According to the Webster dictionary the term “Negro” is defined as a member of a race of humankind native to the continent of Africa and usually classified according to physical features such as dark pigmentation. In the American context many African Americans become defensive when this term is used to describe their racial identity especially older African -Americans that endured racial discrimination under the Jim Crow laws.
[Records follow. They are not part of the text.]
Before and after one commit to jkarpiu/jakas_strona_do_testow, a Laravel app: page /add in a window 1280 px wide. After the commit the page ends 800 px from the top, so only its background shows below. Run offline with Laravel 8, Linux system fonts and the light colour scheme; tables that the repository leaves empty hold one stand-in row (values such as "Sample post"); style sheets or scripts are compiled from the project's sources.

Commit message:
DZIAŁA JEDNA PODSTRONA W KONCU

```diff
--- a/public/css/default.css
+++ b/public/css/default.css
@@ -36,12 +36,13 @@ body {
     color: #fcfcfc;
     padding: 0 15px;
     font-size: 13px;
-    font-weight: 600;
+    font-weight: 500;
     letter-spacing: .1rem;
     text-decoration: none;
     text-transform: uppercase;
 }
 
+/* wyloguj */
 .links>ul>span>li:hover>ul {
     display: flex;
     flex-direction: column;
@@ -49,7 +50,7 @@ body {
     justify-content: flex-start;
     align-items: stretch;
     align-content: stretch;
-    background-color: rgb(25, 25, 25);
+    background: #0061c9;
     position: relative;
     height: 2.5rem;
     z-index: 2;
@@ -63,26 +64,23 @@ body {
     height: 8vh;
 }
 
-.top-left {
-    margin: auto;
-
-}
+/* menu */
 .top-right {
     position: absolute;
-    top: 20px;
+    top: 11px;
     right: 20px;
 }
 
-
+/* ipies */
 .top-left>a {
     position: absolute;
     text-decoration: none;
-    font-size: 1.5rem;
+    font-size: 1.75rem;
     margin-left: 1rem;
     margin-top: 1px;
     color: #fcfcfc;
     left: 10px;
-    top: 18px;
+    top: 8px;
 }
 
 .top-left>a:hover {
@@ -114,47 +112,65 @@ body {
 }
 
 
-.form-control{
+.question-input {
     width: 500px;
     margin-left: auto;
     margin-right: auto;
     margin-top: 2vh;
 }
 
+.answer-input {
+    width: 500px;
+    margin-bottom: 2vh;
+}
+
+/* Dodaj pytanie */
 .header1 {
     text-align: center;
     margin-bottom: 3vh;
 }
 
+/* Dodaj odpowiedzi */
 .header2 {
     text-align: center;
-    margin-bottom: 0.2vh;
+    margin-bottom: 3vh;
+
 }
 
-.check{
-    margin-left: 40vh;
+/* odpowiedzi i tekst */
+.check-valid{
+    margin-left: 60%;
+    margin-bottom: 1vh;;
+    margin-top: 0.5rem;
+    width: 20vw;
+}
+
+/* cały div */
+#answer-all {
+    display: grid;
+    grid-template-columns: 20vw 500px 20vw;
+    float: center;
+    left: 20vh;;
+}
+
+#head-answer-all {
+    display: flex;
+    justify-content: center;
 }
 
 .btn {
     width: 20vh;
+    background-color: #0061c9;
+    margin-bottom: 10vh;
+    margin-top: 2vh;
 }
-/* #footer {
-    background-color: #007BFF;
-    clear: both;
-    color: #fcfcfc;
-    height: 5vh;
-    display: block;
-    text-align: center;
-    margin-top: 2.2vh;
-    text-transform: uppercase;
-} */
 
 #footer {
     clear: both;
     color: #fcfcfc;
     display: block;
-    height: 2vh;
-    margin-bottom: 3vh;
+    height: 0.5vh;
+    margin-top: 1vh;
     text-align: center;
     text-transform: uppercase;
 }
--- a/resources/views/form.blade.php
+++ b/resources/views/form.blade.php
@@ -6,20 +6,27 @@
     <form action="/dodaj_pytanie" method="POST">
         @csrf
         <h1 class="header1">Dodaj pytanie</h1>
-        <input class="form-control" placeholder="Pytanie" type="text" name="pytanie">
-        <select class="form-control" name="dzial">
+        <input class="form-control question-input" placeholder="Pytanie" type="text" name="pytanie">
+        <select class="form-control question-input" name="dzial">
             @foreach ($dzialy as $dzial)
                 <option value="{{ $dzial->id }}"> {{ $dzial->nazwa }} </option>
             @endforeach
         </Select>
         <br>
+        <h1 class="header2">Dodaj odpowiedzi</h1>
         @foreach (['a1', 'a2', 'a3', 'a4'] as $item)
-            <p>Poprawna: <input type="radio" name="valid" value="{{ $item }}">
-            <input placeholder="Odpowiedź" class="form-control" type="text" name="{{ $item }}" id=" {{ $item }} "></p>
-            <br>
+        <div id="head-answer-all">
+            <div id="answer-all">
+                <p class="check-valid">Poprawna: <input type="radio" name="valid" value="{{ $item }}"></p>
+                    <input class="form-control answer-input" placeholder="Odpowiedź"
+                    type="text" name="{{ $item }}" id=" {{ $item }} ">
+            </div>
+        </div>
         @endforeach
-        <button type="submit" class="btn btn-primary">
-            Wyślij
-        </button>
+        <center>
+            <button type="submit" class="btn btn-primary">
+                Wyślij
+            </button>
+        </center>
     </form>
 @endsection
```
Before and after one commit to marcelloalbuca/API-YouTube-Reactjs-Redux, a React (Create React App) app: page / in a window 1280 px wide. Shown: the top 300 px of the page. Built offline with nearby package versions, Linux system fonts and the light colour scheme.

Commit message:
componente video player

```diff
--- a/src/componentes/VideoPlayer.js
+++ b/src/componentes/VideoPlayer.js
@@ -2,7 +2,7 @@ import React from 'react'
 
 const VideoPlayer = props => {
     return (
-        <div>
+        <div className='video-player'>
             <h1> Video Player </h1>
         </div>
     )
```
At the University of West Indies we were introduced to a student named Danni and she gave us a tour of the university. During the campus tour we asked Danni questions about race within the social context in Trinidad. She explained to us that people of African descent in Trinidad preferred to be called “Negro” instead of “Black” when they are asked to identify their racial identity; in addition to this form of racial identity she emphasized that many natives of Trinidad have a strong sense of nationalism. Many people of African descent in Trinidad prefer not be identified as a “Black” person. Everyone in Trinidad identifies themselves as Trinidadians instead of African- Trinidadians or Indian-Trinidadians. This piece of information resonated with us as students because in our native country America race is an important yet sensitive subject because structural racism has impacted our lives in various ways. Our tour guide Danni was surprised to learn that we African-Americans become offended when they are identified as “Negroes” in the racial context although after we explained the history behind the word in the American context she appreciated being able to understand this concept from our perspective.